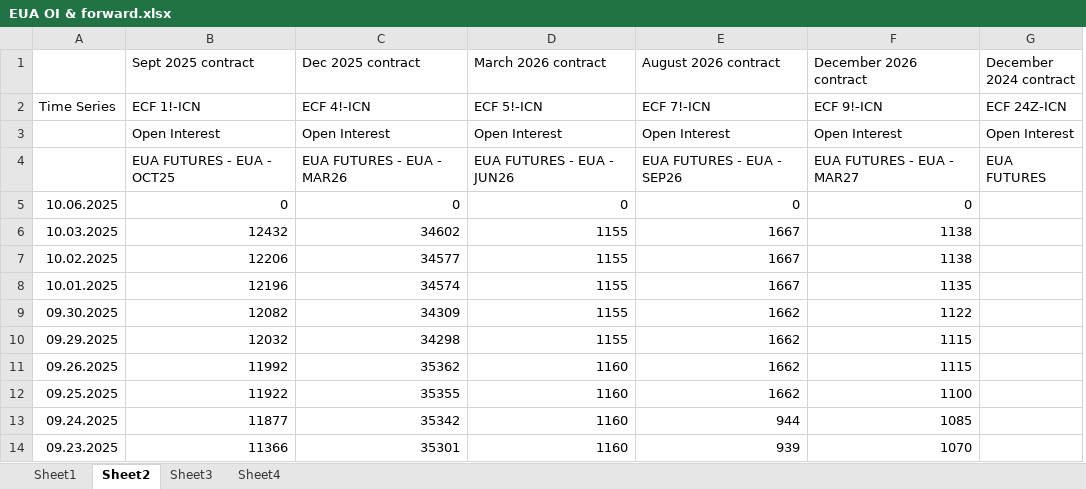
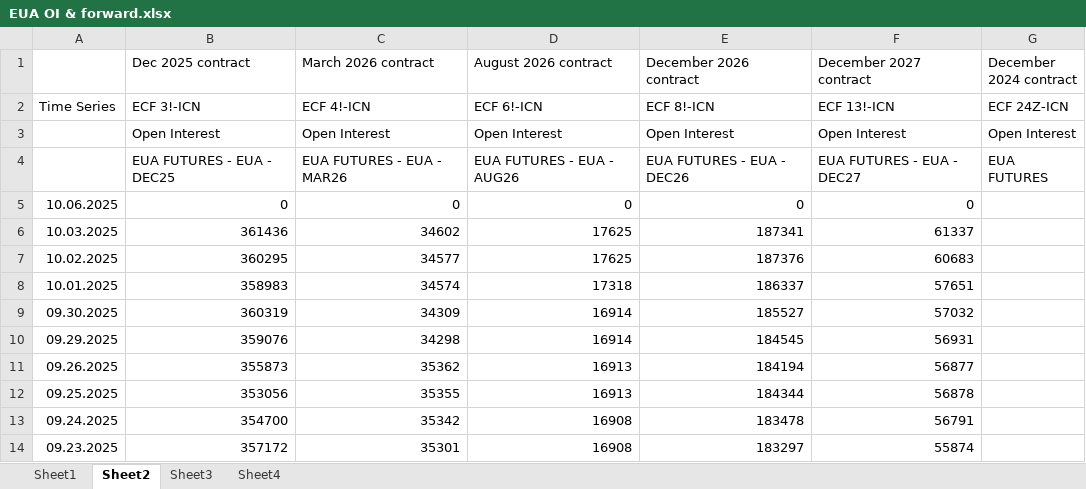
Before and after one commit to charlesgre/EUA-2-dashboard, an Excel workbook: EUA OI & forward.xlsx, sheet Sheet2, drawn as a sheet; only a part is shown; values as stored, in another font and other column widths than the file's, no borders; removed rows and columns are numbered as before the commit, all else as after; the diff covers the shown part only; the diff names each change by its address in the sheet, - before the commit and + after, or states it on an @@ line.

Commit message:
Mise à jour du dashboard et du code

```diff
--- a/EUA OI & forward.xlsx (sheet Sheet2)
+++ b/EUA OI & forward.xlsx (sheet Sheet2)
-column D (March 2026 contract), rows 2-14: ECF 5!-ICN | Open Interest | EUA FUTURES - EUA - JUN26 | 0 | 1155 | 1155 | 1155 | 1155 | 1155 | 1160 | 1160 | 1160 | 1160
+column F (December 2027 contract), rows 2-14: ECF 13!-ICN | Open Interest | EUA FUTURES - EUA - DEC27 | 0 | 61337 | 60683 | 57651 | 57032 | 56931 | 56877 | 56878 | 56791 | 55874
-B1: Sept 2025 contract
+B1: Dec 2025 contract
-C1: Dec 2025 contract
+C1: March 2026 contract
-B2 (Dec 2025 contract): ECF 1!-ICN
+B2 (Dec 2025 contract): ECF 3!-ICN
-D2 (August 2026 contract): ECF 7!-ICN
+D2 (August 2026 contract): ECF 6!-ICN
-E2 (December 2026 contract): ECF 9!-ICN
+E2 (December 2026 contract): ECF 8!-ICN
-B4 (Dec 2025 contract): EUA FUTURES - EUA - OCT25
+B4 (Dec 2025 contract): EUA FUTURES - EUA - DEC25
-D4 (August 2026 contract): EUA FUTURES - EUA - SEP26
+D4 (August 2026 contract): EUA FUTURES - EUA - AUG26
-E4 (December 2026 contract): EUA FUTURES - EUA - MAR27
+E4 (December 2026 contract): EUA FUTURES - EUA - DEC26
-B6 (Dec 2025 contract): 12432
+B6 (Dec 2025 contract): 361436
-D6:D7 (August 2026 contract): 1667
+D6:D7 (August 2026 contract): 17625
-E6 (December 2026 contract): 1138
+E6 (December 2026 contract): 187341
-B7 (Dec 2025 contract): 12206
+B7 (Dec 2025 contract): 360295
-E7 (December 2026 contract): 1138
+E7 (December 2026 contract): 187376
-B8 (Dec 2025 contract): 12196
+B8 (Dec 2025 contract): 358983
-D8 (August 2026 contract): 1667
+D8 (August 2026 contract): 17318
-E8 (December 2026 contract): 1135
+E8 (December 2026 contract): 186337
-B9 (Dec 2025 contract): 12082
+B9 (Dec 2025 contract): 360319
-D9:D10 (August 2026 contract): 1662
+D9:D10 (August 2026 contract): 16914
-E9 (December 2026 contract): 1122
+E9 (December 2026 contract): 185527
-B10 (Dec 2025 contract): 12032
+B10 (Dec 2025 contract): 359076
-E10 (December 2026 contract): 1115
+E10 (December 2026 contract): 184545
-B11 (Dec 2025 contract): 11992
+B11 (Dec 2025 contract): 355873
-D11:D12 (August 2026 contract): 1662
+D11:D12 (August 2026 contract): 16913
-E11 (December 2026 contract): 1115
+E11 (December 2026 contract): 184194
-B12 (Dec 2025 contract): 11922
+B12 (Dec 2025 contract): 353056
-E12 (December 2026 contract): 1100
+E12 (December 2026 contract): 184344
-B13 (Dec 2025 contract): 11877
+B13 (Dec 2025 contract): 354700
-D13 (August 2026 contract): 944
+D13 (August 2026 contract): 16908
-E13 (December 2026 contract): 1085
+E13 (December 2026 contract): 183478
-B14 (Dec 2025 contract): 11366
+B14 (Dec 2025 contract): 357172
-D14 (August 2026 contract): 939
+D14 (August 2026 contract): 16908
-E14 (December 2026 contract): 1070
+E14 (December 2026 contract): 183297
```
Also changed, not shown: 1512 edited cells elsewhere in this sheet, sheet Sheet1.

# [The task]
An answer that restates all the entries exactly and drops the images is what is needed.

# [Answer box]
Before and after one commit to charlesgre/EUA-2-dashboard, an Excel workbook: EUA OI & forward.xlsx, sheet Sheet2, drawn as a sheet; only a part is shown; values as stored, in another font and other column widths than the file's, no borders; removed rows and columns are numbered as before the commit, all else as after; the diff covers the shown part only; the diff names each change by its address in the sheet, - before the commit and + after, or states it on an @@ line.

Commit message:
Mise à jour du dashboard et du code

```diff
--- a/EUA OI & forward.xlsx (sheet Sheet2)
+++ b/EUA OI & forward.xlsx (sheet Sheet2)
-column D (March 2026 contract), rows 2-14: ECF 5!-ICN | Open Interest | EUA FUTURES - EUA - JUN26 | 0 | 1155 | 1155 | 1155 | 1155 | 1155 | 1160 | 1160 | 1160 | 1160
+column F (December 2027 contract), rows 2-14: ECF 13!-ICN | Open Interest | EUA FUTURES - EUA - DEC27 | 0 | 61337 | 60683 | 57651 | 57032 | 56931 | 56877 | 56878 | 56791 | 55874
-B1: Sept 2025 contract
+B1: Dec 2025 contract
-C1: Dec 2025 contract
+C1: March 2026 contract
-B2 (Dec 2025 contract): ECF 1!-ICN
+B2 (Dec 2025 contract): ECF 3!-ICN
-D2 (August 2026 contract): ECF 7!-ICN
+D2 (August 2026 contract): ECF 6!-ICN
-E2 (December 2026 contract): ECF 9!-ICN
+E2 (December 2026 contract): ECF 8!-ICN
-B4 (Dec 2025 contract): EUA FUTURES - EUA - OCT25
+B4 (Dec 2025 contract): EUA FUTURES - EUA - DEC25
-D4 (August 2026 contract): EUA FUTURES - EUA - SEP26
+D4 (August 2026 contract): EUA FUTURES - EUA - AUG26
-E4 (December 2026 contract): EUA FUTURES - EUA - MAR27
+E4 (December 2026 contract): EUA FUTURES - EUA - DEC26
-B6 (Dec 2025 contract): 12432
+B6 (Dec 2025 contract): 361436
-D6:D7 (August 2026 contract): 1667
+D6:D7 (August 2026 contract): 17625
-E6 (December 2026 contract): 1138
+E6 (December 2026 contract): 187341
-B7 (Dec 2025 contract): 12206
+B7 (Dec 2025 contract): 360295
-E7 (December 2026 contract): 1138
+E7 (December 2026 contract): 187376
-B8 (Dec 2025 contract): 12196
+B8 (Dec 2025 contract): 358983
-D8 (August 2026 contract): 1667
+D8 (August 2026 contract): 17318
-E8 (December 2026 contract): 1135
+E8 (December 2026 contract): 186337
-B9 (Dec 2025 contract): 12082
+B9 (Dec 2025 contract): 360319
-D9:D10 (August 2026 contract): 1662
+D9:D10 (August 2026 contract): 16914
-E9 (December 2026 contract): 1122
+E9 (December 2026 contract): 185527
-B10 (Dec 2025 contract): 12032
+B10 (Dec 2025 contract): 359076
-E10 (December 2026 contract): 1115
+E10 (December 2026 contract): 184545
-B11 (Dec 2025 contract): 11992
+B11 (Dec 2025 contract): 355873
-D11:D12 (August 2026 contract): 1662
+D11:D12 (August 2026 contract): 16913
-E11 (December 2026 contract): 1115
+E11 (December 2026 contract): 184194
-B12 (Dec 2025 contract): 11922
+B12 (Dec 2025 contract): 353056
-E12 (December 2026 contract): 1100
+E12 (December 2026 contract): 184344
-B13 (Dec 2025 contract): 11877
+B13 (Dec 2025 contract): 354700
-D13 (August 2026 contract): 944
+D13 (August 2026 contract): 16908
-E13 (December 2026 contract): 1085
+E13 (December 2026 contract): 183478
-B14 (Dec 2025 contract): 11366
+B14 (Dec 2025 contract): 357172
-D14 (August 2026 contract): 939
+D14 (August 2026 contract): 16908
-E14 (December 2026 contract): 1070
+E14 (December 2026 contract): 183297
```
Also changed, not shown: 1512 edited cells elsewhere in this sheet, sheet Sheet1.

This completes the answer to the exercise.